Because of the potential adverse impact on the competitive bidding system of cancellation after bid prices have been exposed, a contracting agency must have a compelling reason to cancel an IFB after bid opening. FAR Sec. 14.404-1(a)(1); Days Inn Marina, B-254913, Jan. 18, 1994, 94-1 CPD Para. 23 at 2. A compelling reason to cancel a solicitation exists where material solicitation terms are ambiguous or in conflict. P.J. Dick, Inc., B-259166, B-260333, Mar. 6, 1995, 95-1 CPD Para. 131 at 4. Contracting officials have broad discretion to determine whether a compelling reason to cancel exists, and our review is limited to considering the reasonableness of that decision. H. Angelo & Co., Inc., B-260680.2, Aug. 21, 1995, 95-2 CPD Para. 74 at 3.
Here, we find that the Army reasonably concluded that it had a compelling reason to cancel the IFB after bid opening. The IFB contained conflicting terms with respect to the contract performance period, which is a material solicitation requirement. See The Ryan Co., B-275304, Feb. 6, 1997, 97-1 CPD Para. 62 at 3 n.1. The bid schedule stated that the performance period would expire January 31, 2003 (which was only 3 months after the October 23 bid opening date), but the IFB stated in other clauses that the period of performance would be 12 months from the date of award. The IFB also incorporated by reference the standard "Order of Precedence--Sealed Bidding" clause, FAR Sec. 52-214-29, which provides that solicitation inconsistency are to be resolved by giving precedence in the following order: (1) bid schedule; (2) representations and instructions; (3) contract clauses; (4) other documents, exhibits and attachments; and (5) specifications. Application of the Order of Precedence clause indicates that, as argued by the Army, any contract awarded under the IFB would have expired on January 31, 2003.

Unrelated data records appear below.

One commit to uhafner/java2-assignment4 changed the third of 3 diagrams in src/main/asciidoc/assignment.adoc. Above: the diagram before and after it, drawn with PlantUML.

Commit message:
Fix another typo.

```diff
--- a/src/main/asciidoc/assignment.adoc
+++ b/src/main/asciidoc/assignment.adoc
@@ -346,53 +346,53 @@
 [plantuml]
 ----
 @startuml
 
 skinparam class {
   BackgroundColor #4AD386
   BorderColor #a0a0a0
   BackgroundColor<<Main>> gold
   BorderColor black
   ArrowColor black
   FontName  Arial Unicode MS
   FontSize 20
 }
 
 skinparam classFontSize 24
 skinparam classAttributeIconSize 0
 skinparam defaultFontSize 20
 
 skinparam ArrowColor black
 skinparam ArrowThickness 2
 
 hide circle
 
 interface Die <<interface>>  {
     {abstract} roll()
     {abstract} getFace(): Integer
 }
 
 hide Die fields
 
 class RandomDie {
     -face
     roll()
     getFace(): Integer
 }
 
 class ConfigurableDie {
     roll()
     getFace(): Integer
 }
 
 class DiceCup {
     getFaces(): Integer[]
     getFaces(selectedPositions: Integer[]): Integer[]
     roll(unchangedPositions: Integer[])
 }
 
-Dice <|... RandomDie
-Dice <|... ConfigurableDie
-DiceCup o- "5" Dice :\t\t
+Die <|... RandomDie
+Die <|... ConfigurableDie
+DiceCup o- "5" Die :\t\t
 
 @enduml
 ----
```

Paragon complains that it asked the agency before bid opening for clarification of the contract performance period and was informed that the performance period would be 12 months from date of award. This only indicates, however, that Paragon itself recognized that there was an inconsistency in the material solicitations terms. Furthermore, the agency's advice that was apparently given only to Paragon did not amend the IFB to correct this inconsistency. See FAR Sec. 14.208 (solicitation amendments should be written and must be furnished to all prospective bidders). In this regard, apart from Paragon's speculation, there is no evidence of what other bidders understood the contract performance period to be.

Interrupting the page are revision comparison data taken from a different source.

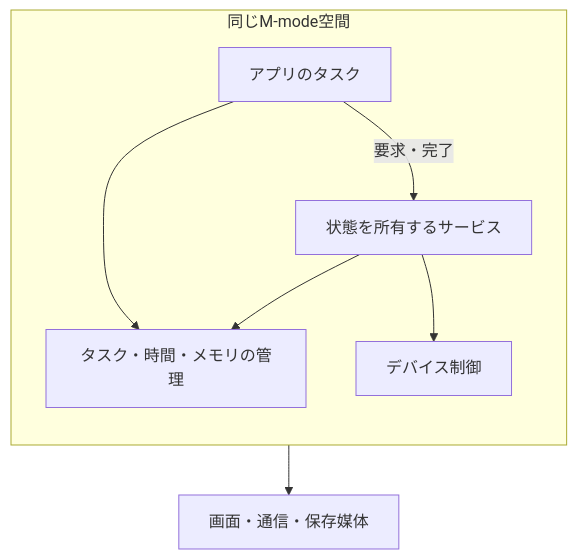
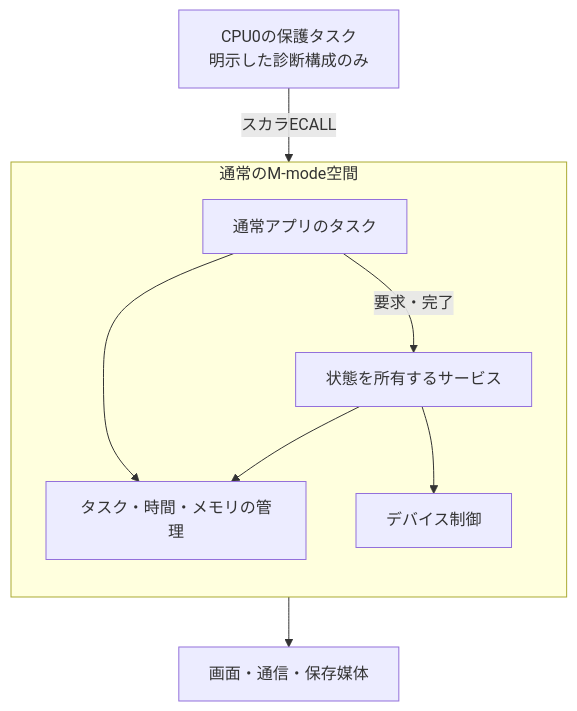
One commit to masanork/nihos changed the diagram in docs/book/figures/os-responsibilities.mmd. Above: the diagram before and after it, drawn with Mermaid. The commit also changed 43 other files, not shown here.

```diff
--- a/docs/book/figures/os-responsibilities.mmd
+++ b/docs/book/figures/os-responsibilities.mmd
@@ -1,11 +1,12 @@
 flowchart TB
-    accTitle: 仕事の分担と、現在の保護範囲
-    accDescr: nihosのタスクとサービスは同じM-mode空間にある。要求を渡す構造はあるが、その分担だけで任意の書込みを隔離できるわけではない。
-    subgraph same["同じM-mode空間"]
+    accTitle: 通常の役割分担と、追加したCPU0の保護境界
+    accDescr: 通常のアプリとサービスは同じM-mode空間に残る。別枠のCPU0診断タスクだけをU-modeとPMPで制限し、スカラECALLでカーネルへ入る。既存サービスへの直接接続を示す図ではない。
+    U["CPU0の保護タスク\n明示した診断構成のみ"] -->|"スカラECALL"| K
+    subgraph same["通常のM-mode空間"]
       direction TB
-      A["アプリのタスク"] -->|"要求・完了"| S["状態を所有するサービス"]
+      A["通常アプリのタスク"] -->|"要求・完了"| S["状態を所有するサービス"]
       A --> K["タスク・時間・メモリの管理"]
       S --> K
       S --> D["デバイス制御"]
     end
     D --> H["画面・通信・保存媒体"]
```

We do not think that the Army was required to award contracts under this IFB with the intention of modifying the contract to extend the performance period from January 31, 2003 for another 10 months in order to realize a 12-month performance period. Furthermore, given that the wage determination contained in the IFB is out of date, modifying the contract after award may require that a new wage determination be applied to the contract, see FAR Sec. 52.222-41(c)(2)(iv)(B), which may result in contract claims against the agency. We agree with the contracting officer that the agency is not required to speculate as to what the contract price for these services will be.

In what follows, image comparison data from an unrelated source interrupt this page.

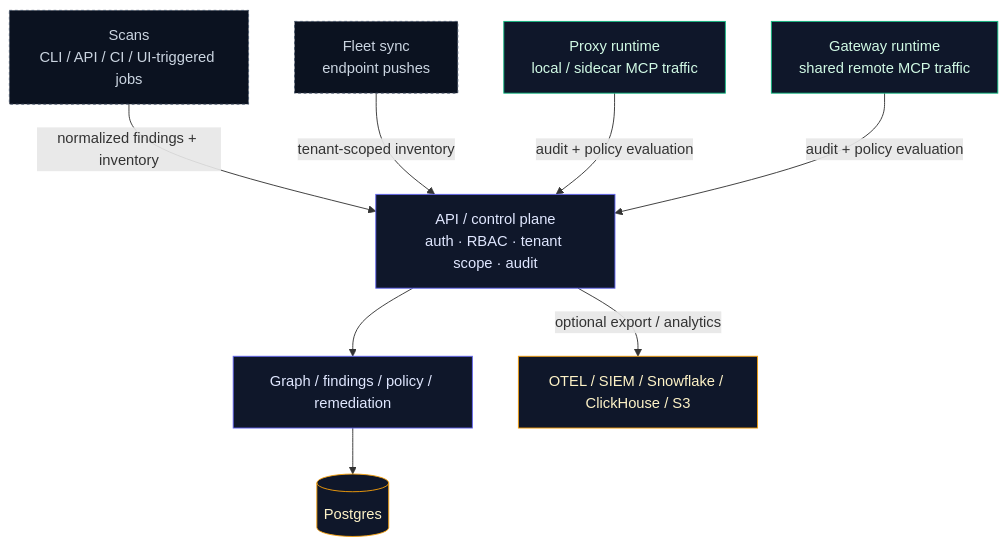
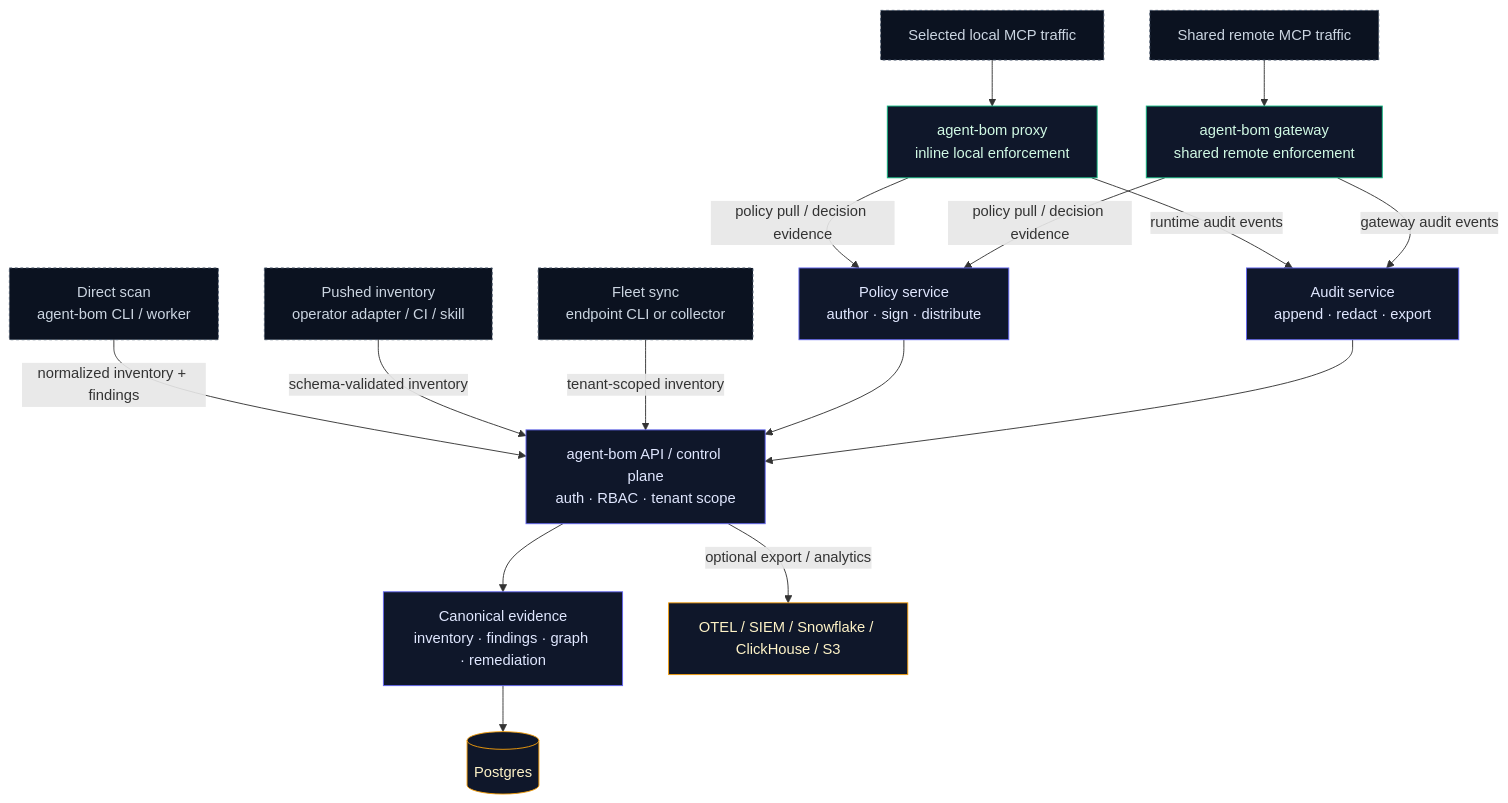
Before and after one commit to msaad00/agent-bom: the second of 2 diagrams in site-docs/deployment/overview.md, drawn with Mermaid. The commit also changed other lines of this file and 14 other files, not shown here.

First line of the commit message:
fix: preserve fleet endpoint identity in mesh (#2116)

````diff
--- a/site-docs/deployment/overview.md
+++ b/site-docs/deployment/overview.md
@@ -255,25 +271,38 @@
 ```mermaid
 flowchart TD
     classDef src fill:#0b1220,stroke:#475569,color:#cbd5e1,stroke-dasharray:3 3
     classDef proc fill:#0f172a,stroke:#6366f1,color:#e0e7ff
     classDef run fill:#0f172a,stroke:#10b981,color:#d1fae5
     classDef data fill:#0f172a,stroke:#f59e0b,color:#fef3c7
 
-    Scan["Scans<br/>CLI / API / CI / UI-triggered jobs"]:::src
-    Fleet["Fleet sync<br/>endpoint pushes"]:::src
-    Proxy["Proxy runtime<br/>local / sidecar MCP traffic"]:::run
-    Gateway["Gateway runtime<br/>shared remote MCP traffic"]:::run
+    Direct["Direct scan<br/>agent-bom CLI / worker"]:::src
+    Pushed["Pushed inventory<br/>operator adapter / CI / skill"]:::src
+    Fleet["Fleet sync<br/>endpoint CLI or collector"]:::src
+    ProxyTraffic["Selected local MCP traffic"]:::src
+    RemoteTraffic["Shared remote MCP traffic"]:::src
 
-    API["API / control plane<br/>auth · RBAC · tenant scope · audit"]:::proc
-    Graph["Graph / findings / policy / remediation"]:::proc
+    Proxy["agent-bom proxy<br/>inline local enforcement"]:::run
+    Gateway["agent-bom gateway<br/>shared remote enforcement"]:::run
+
+    API["agent-bom API / control plane<br/>auth · RBAC · tenant scope"]:::proc
+    Policy["Policy service<br/>author · sign · distribute"]:::proc
+    Audit["Audit service<br/>append · redact · export"]:::proc
+    Graph["Canonical evidence<br/>inventory · findings · graph · remediation"]:::proc
     Store[("Postgres")]:::data
     Exports["OTEL / SIEM / Snowflake / ClickHouse / S3"]:::data
 
-    Scan -->|normalized findings + inventory| API
+    Direct -->|normalized inventory + findings| API
+    Pushed -->|schema-validated inventory| API
     Fleet -->|tenant-scoped inventory| API
-    Proxy -->|audit + policy evaluation| API
-    Gateway -->|audit + policy evaluation| API
+    ProxyTraffic --> Proxy
+    RemoteTraffic --> Gateway
+    Proxy -->|policy pull / decision evidence| Policy
+    Gateway -->|policy pull / decision evidence| Policy
+    Proxy -->|runtime audit events| Audit
+    Gateway -->|gateway audit events| Audit
+    Policy --> API
+    Audit --> API
     API --> Graph
     Graph --> Store
     API -->|optional export / analytics| Exports
 ```
````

Paragon also complains that the Army should not have issued the RFQ for these same services pending our decision in Paragon's protest of the cancellation of the IFB. Given our finding that the Army had compelling reason to cancel the IFB after bid opening, we have no basis to object to the agency's issuance of the RFQ to obtain these services for 3 months.
The protests are denied.
Anthony H. Gamboa General Counsel